**Record extracts:**
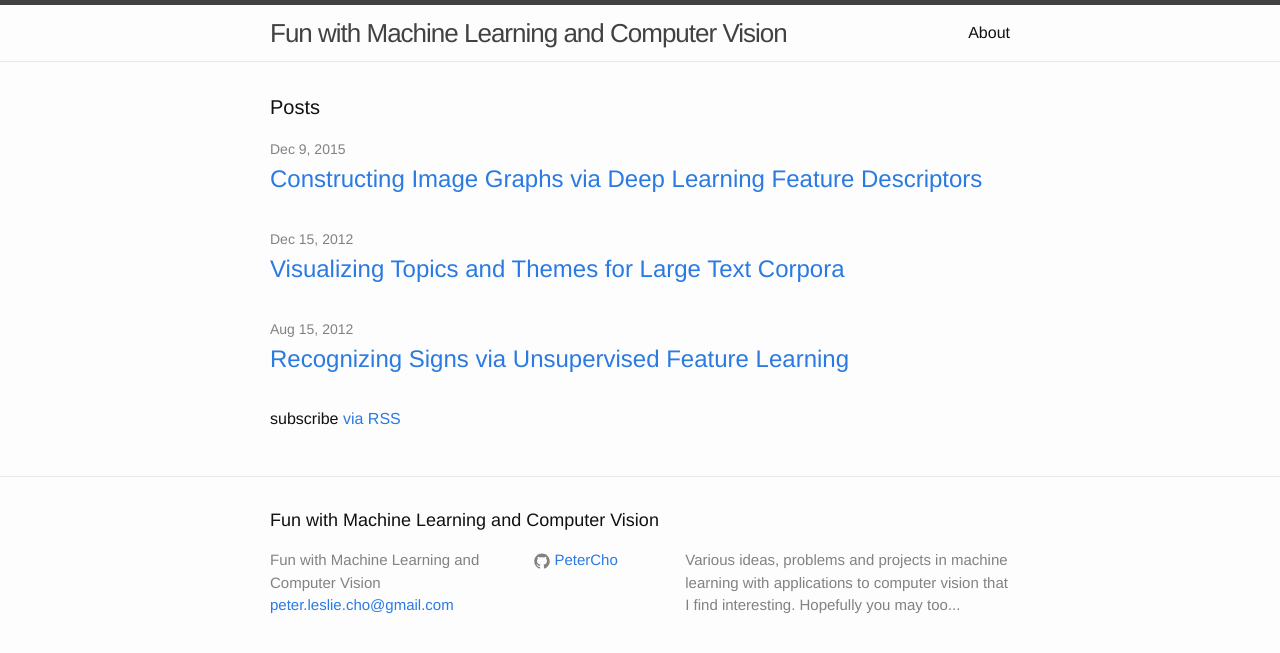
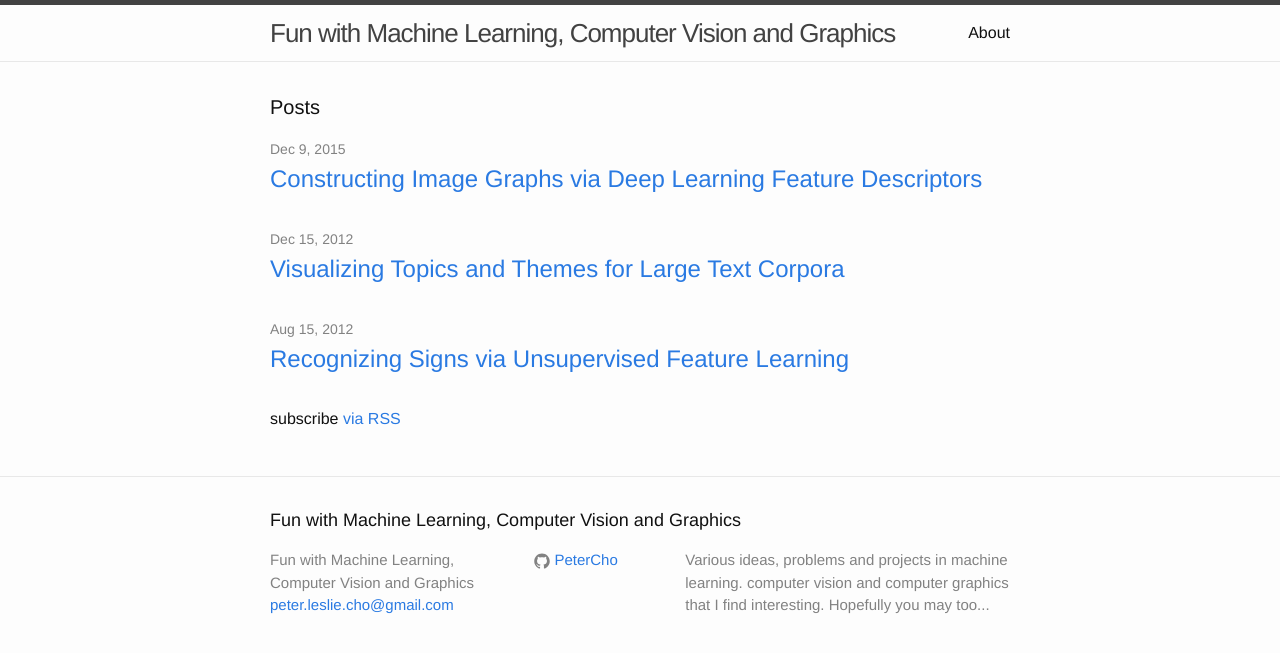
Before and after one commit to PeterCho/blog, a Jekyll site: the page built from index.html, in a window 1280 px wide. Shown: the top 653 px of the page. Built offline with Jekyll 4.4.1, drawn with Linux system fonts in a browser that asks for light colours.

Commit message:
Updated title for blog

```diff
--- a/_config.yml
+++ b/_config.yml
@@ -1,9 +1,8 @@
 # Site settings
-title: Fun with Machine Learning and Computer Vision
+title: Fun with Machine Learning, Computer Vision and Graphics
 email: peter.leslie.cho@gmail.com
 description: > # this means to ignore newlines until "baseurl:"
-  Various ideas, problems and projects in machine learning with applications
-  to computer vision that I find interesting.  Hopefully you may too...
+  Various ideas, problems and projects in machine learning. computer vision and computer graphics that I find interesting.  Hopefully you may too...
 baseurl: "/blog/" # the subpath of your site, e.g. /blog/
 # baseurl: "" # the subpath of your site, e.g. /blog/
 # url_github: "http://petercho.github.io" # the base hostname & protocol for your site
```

**Exercise details:** Word for word, reproduce the listing above; no image should be carried over.

**Output of the task:**
Before and after one commit to PeterCho/blog, a Jekyll site: the page built from index.html, in a window 1280 px wide. Shown: the top 653 px of the page. Built offline with Jekyll 4.4.1, drawn with Linux system fonts in a browser that asks for light colours.

Commit message:
Updated title for blog

```diff
--- a/_config.yml
+++ b/_config.yml
@@ -1,9 +1,8 @@
 # Site settings
-title: Fun with Machine Learning and Computer Vision
+title: Fun with Machine Learning, Computer Vision and Graphics
 email: peter.leslie.cho@gmail.com
 description: > # this means to ignore newlines until "baseurl:"
-  Various ideas, problems and projects in machine learning with applications
-  to computer vision that I find interesting.  Hopefully you may too...
+  Various ideas, problems and projects in machine learning. computer vision and computer graphics that I find interesting.  Hopefully you may too...
 baseurl: "/blog/" # the subpath of your site, e.g. /blog/
 # baseurl: "" # the subpath of your site, e.g. /blog/
 # url_github: "http://petercho.github.io" # the base hostname & protocol for your site
```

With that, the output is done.